*** RECORDS TO USE
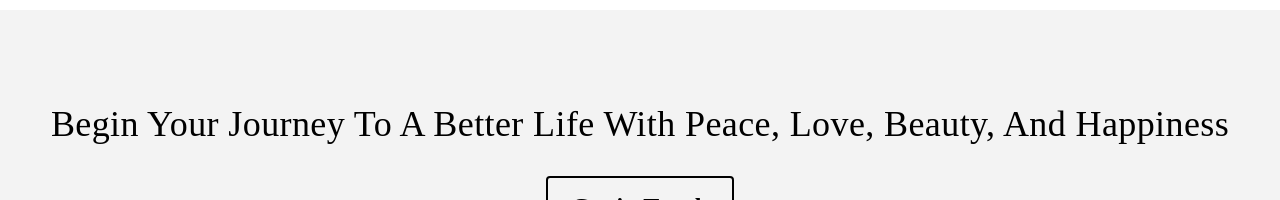
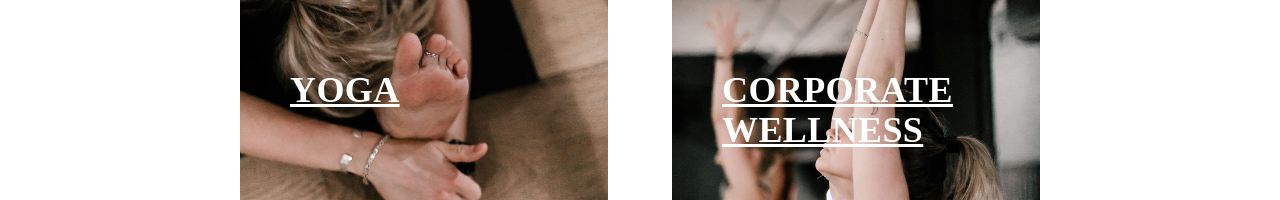
Before and after one commit to KrustyC/noralubberich.com, a Next.js app: page / in a window 1280 px wide. Shown: the part 1774-1974 px from the top of the page. Built offline with nearby package versions, Linux system fonts and the light colour scheme; a web font is replaced by a local one.

Commit message:
feat: activity

```diff
--- /dev/null
+++ b/src/components/Activities/Activity.jsx
@@ -0,0 +1,25 @@
+import Image from "next/image";
+import Link from "next/link";
+
+export const Activity = ({ label, href, imgSrc }) => (
+  <Link href={href}>
+    <a>
+      <div className="h-[650px] w-full relative">
+        <Image
+          src={imgSrc}
+          alt={label}
+          placeholder="blur"
+          layout="fill"
+          objectFit="cover"
+          quality={100}
+        />
+
+        <div className="absolute top-[300px] left-[50px]">
+          <p className="underline uppercase font-bold text-4xl text-white">
+            {label}
+          </p>
+        </div>
+      </div>
+    </a>
+  </Link>
+);
--- /dev/null
+++ b/src/components/Activities/index.jsx
@@ -0,0 +1,48 @@
+import { useRef, useState, useEffect } from "react";
+import { animated, config, useSprings } from "@react-spring/web";
+import { useIsVisible } from "@/hooks/useIsVisible";
+import { ACTIVITIES } from "@/utils/constants";
+
+import { Activity } from "./Activity";
+
+export const Activities = () => {
+  const ref = useRef();
+  const isVisible = useIsVisible(ref, 0.2);
+  const [open, setOpen] = useState(false);
+
+  const configs = ACTIVITIES.map((item, i) => ({
+    delay: 500 * i,
+    config: config.gentle,
+    from: { opacity: 0, x: 50, y: 400 },
+    to: {
+      opacity: open ? 1 : 0,
+      x: open ? 0 : 50,
+      y: open ? 0 : 400,
+      transform: "translateY(0px)",
+    },
+  }));
+
+  const springs = useSprings(4, configs);
+
+  useEffect(() => {
+    if (isVisible && !open) {
+      setOpen(true);
+    }
+  }, [isVisible, open]);
+
+  return (
+    <section ref={ref} className="px-8 lg:px-60 grid grid-cols-2 gap-16">
+      {springs.map(({ ...style }, i) => {
+        const { label, pic, href } = ACTIVITIES[i];
+
+        return (
+          <animated.div key={i} style={style}>
+            <animated.div>
+              <Activity label={label} href={href} imgSrc={pic} />
+            </animated.div>
+          </animated.div>
+        );
+      })}
+    </section>
+  );
+};
```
******
* TASK TO CARRY OUT *
Gather from the entries above all lines that include the string "label".

* OUTPUT FOR THIS EXERCISE *
+export const Activity = ({ label, href, imgSrc }) => (
+          alt={label}
+            {label}
+        const { label, pic, href } = ACTIVITIES[i];
+              <Activity label={label} href={href} imgSrc={pic} />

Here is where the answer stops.